To show the power of this tax saving, since ISAs were introduced in 1999, a comparison between a basic-rate tax payer who opened a Cash ISA when they were first launched and contributed the maximum each year, shows that they could have over £5,000 more than someone who used a basic (non-ISA) savings account, earning the same interest rate.
Stocks and Shares ISA
The annual limit for contributions to your Stocks and Shares ISA for tax year 13/14 is £11,520, although any contribution to a Cash ISA for the year will be deducted from the Stocks and Shares ISA limit.
Benefits of Stocks and Shares ISAs
If you use the stocks and shares part of your ISA, you will not have to pay Capital Gains Tax on your profits (potentially saving up to 28% tax). When it comes to Income Tax, ISAs help reduce the tax on dividends too.
Whether or not you should take out a Stocks and Shares ISA will depend very much on your attitude to risk. You should always seek professional independent financial advice first – for many, it’s the easiest way to start investing.
It is important to note that this year’s ISA contribution must be made by 5 April 2014 and any unused allowance cannot be carried over to future years. If you make a withdrawal from your ISA during the year, it is not possible to replace this part of the contribution later. You can also transfer existing ISAs to a new ISA. You can only put money into one cash ISA and one Stocks and Shares ISA per year.
ISAs are a great way to save or invest tax-efficiently. Any ISA holdings do not need to be included on your tax return.

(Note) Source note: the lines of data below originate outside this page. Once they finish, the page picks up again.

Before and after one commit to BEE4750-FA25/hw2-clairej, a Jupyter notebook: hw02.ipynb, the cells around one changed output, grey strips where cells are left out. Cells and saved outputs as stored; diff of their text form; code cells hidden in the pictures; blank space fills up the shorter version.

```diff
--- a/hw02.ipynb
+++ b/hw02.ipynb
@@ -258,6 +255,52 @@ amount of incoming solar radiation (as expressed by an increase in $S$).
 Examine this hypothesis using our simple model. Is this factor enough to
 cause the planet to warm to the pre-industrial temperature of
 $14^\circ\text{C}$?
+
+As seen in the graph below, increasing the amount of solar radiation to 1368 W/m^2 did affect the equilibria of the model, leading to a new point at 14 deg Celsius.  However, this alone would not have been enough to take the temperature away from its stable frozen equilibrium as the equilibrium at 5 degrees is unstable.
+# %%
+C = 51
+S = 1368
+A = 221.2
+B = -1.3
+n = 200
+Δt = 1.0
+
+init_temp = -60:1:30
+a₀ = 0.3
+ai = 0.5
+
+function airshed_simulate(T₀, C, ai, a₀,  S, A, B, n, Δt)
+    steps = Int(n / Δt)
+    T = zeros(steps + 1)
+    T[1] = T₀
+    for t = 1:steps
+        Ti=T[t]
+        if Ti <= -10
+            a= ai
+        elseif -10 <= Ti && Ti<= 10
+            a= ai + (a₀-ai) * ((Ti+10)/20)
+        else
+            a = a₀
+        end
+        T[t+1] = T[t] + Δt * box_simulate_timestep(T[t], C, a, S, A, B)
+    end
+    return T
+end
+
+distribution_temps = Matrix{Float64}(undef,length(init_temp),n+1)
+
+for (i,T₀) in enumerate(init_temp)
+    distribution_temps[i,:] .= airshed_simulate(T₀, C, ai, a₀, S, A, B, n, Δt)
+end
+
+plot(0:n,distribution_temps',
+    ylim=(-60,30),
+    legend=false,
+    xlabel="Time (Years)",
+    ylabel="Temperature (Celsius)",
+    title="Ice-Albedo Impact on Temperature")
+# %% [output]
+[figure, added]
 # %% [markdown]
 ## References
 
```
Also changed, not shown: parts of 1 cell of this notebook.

ISAs are also extremely flexible – most accounts (unless you have chosen a fixed rate ISA) allow you to get access to your money whenever you want. This makes them a good option for people looking for decent returns, but who want to be able to make a withdrawal when necessary.
Hopefully by using your ISA allowance limits, you won’t feel the desire to bowl a rib-breaking bouncer at the tax man!
Christmas is a season of joy and goodwill. It’s also the busiest sales season for department stores and online retailers.
Christmas is a busy time for credit card companies and pay day lenders too. Cards are used to facilitate spending, which is entirely sensible, although the trouble with credit cards is that many of us are persuaded to spend a little more at Christmas than we actually have in our bank account or our next pay cheque. For those who are careful and pay their credit cards off over a couple of months, that may be natural. However, the problem for most of us is that it’s too easy to go for the minimum payment on our credit card on direct debit and let the balance roll on. With UK bank rates at their lowest levels ever, this strategy might look alright, but the interest rate on credit cards might still be about 20%, which is an average rate these days.
Interest rates can be worse on some credit cards and are not far short of ‘daylight robbery’ from pay day lenders.
Some credit card companies play to our human nature and offer an incredibly low monthly repayment, as low as 2% of the outstanding balance. If you overspend by £1,000 this Christmas and repay a minimum balance of just 2%, it could take you almost 4 years to settle the bill.
So here are a few top tips to think about in the run up to Christmas:
- Work out an affordable budget for Christmas, which includes presents or partying and try to stick to it.
- Have a look at the last credit card statement you received, and make sure you understand what your card will cost you in charges if you don’t pay it off in full. It’s best to know that before you start using it.
- If you have more than one credit card, check whether you are being charged an annual renewal fee. Reducing the number of cards you have may reduce fees being paid for something you don’t need.
- If you have to go to a pay day lender or dip into an unauthorised overdraft this December, then you probably can’t afford to give your family more than a Christmas card. So just be honest with them and yourself!
Remember, just because it isn’t going well ‘down under’, that doesn’t give us an excuse to drown our sorrows and pay for it later… but if you do, make sure it’s not Australian wine!
Advice supplied by FF&P Wealth Planning. For more information on finance and wealth planning, please visit www.ffandp.com.